The gospel, however, does tell us where we ought to be, tough, untenable, and difficult as that place may be. Love, justice, and righteousness are superior to wisdom, might, and riches. How often do we have to be told that? "And these are God's words," says Paul at the end of Romans 12: "If thine enemy hunger, feed him; if he thirst, give him drink; for in so doing thou shalt heap coals of fire upon his head." Don't allow yourself to be overpowered with evil: Take the offensive and overpower evil with good. That is what Paul is saying: Take the offensive: Overpower evil with good! Now that is a radical foreign policy.
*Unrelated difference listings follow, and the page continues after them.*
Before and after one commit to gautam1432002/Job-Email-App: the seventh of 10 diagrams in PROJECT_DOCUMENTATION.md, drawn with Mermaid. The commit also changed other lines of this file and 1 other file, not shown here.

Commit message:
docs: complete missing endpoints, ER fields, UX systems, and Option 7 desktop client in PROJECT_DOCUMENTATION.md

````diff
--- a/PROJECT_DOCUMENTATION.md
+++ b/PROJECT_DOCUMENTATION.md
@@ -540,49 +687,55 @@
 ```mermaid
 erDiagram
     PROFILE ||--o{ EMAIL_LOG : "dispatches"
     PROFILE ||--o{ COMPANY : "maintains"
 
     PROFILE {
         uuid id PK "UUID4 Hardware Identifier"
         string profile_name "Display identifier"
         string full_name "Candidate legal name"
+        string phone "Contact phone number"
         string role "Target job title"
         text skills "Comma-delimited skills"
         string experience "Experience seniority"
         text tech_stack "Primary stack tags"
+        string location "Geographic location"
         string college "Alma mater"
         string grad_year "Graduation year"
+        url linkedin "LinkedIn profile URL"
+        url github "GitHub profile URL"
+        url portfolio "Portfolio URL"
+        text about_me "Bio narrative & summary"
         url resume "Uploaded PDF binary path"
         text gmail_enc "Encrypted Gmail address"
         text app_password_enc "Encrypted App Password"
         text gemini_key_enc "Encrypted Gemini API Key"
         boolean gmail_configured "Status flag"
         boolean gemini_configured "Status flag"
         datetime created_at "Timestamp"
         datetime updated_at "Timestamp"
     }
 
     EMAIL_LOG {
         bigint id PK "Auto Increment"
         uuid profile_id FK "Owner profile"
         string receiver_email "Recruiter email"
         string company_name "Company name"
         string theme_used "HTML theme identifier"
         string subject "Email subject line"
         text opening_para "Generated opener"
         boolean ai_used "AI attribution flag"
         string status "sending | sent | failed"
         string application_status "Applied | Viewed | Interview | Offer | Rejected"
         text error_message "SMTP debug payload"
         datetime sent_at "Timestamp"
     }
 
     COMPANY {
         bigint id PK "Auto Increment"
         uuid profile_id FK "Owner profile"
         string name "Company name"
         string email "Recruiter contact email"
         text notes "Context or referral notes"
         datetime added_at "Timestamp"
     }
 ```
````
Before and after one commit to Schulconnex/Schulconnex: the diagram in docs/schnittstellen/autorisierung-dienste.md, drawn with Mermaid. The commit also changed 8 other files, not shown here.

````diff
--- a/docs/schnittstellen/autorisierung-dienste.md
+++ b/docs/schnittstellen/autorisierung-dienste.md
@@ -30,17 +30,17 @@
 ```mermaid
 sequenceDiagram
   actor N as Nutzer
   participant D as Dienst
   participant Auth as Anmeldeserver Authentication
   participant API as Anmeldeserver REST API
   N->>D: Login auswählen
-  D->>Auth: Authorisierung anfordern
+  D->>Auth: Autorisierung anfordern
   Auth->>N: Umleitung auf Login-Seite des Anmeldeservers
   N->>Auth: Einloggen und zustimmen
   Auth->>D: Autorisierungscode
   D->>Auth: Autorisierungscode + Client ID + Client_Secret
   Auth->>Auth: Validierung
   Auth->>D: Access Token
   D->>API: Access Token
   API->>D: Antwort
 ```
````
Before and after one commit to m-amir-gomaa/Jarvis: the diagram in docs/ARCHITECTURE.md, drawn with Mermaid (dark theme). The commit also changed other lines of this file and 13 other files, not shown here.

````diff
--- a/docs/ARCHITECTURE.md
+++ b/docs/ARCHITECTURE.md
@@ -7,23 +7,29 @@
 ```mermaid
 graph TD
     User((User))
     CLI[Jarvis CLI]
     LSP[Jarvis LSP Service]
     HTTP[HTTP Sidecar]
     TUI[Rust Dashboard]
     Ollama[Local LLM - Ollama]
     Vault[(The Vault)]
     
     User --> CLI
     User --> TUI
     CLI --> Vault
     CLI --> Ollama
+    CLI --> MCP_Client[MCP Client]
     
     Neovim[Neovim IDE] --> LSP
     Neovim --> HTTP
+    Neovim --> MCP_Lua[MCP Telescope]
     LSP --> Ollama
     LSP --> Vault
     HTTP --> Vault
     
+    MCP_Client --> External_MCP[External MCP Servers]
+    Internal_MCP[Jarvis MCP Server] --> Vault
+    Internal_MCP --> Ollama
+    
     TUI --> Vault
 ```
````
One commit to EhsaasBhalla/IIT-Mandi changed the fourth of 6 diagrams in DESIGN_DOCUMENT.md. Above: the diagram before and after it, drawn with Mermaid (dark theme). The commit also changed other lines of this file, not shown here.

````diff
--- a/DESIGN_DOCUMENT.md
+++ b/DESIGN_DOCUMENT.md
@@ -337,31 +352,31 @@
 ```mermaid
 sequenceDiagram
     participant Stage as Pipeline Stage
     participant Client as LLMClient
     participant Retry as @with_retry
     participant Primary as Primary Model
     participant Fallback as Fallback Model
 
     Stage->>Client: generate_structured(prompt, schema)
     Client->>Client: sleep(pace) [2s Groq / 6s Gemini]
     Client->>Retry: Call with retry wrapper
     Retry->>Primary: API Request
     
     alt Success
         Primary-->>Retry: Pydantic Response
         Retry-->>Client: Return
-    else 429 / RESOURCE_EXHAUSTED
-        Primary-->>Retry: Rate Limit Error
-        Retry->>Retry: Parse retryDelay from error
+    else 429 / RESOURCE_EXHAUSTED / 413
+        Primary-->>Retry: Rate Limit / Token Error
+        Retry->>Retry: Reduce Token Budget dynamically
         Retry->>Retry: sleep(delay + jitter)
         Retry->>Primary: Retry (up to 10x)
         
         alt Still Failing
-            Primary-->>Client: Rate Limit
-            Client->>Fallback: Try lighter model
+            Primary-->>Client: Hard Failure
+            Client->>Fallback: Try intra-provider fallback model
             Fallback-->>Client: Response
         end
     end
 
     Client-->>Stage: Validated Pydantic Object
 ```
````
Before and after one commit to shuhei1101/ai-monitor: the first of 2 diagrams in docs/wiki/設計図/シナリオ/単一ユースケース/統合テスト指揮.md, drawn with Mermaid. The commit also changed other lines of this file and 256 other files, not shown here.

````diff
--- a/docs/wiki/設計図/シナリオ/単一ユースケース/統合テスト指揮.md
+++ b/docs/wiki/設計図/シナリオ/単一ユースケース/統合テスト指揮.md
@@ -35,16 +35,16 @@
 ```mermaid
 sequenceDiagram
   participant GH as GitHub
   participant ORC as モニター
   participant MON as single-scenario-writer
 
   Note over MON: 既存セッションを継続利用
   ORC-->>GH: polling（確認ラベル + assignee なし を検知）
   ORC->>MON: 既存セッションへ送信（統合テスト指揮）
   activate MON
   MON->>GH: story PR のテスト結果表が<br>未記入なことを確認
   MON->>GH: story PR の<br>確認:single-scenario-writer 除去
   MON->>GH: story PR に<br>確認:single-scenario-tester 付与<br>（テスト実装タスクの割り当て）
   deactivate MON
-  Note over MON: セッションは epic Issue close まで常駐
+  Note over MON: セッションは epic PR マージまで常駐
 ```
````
That would scare the bejesus out of a lot of people, to know that with all of our power we decided that we were going to overpower evil with good—and what a topsy-turvy world this would be! That should give all the hawks in Washington something to think about, that if they want us to be noticed, the world would notice us if we took seriously the idea of overpowering evil with good.
Nurse Cavell was right: "Patriotism is not enough." If we wish to be on God's side rather than making God into our own ally of American realpolitik, then we would do well to remember our text from Jeremiah. God's values are clear; so too ought ours to be. If you love the Lord, you will love the things the Lord loves. There is no other way around it.
Rev. Peter Gomes is Plummer Professor of Christian Morals and Pusey Minister at The Memorial Church of Harvard University. He is the author of seven volumes of sermons as well as The Good Book: Reading the Bible with Mind and Heart and, most recently, The Good Life: Truths That Last in Times of Need. This article is adapted from a sermon given on October 6, 2002.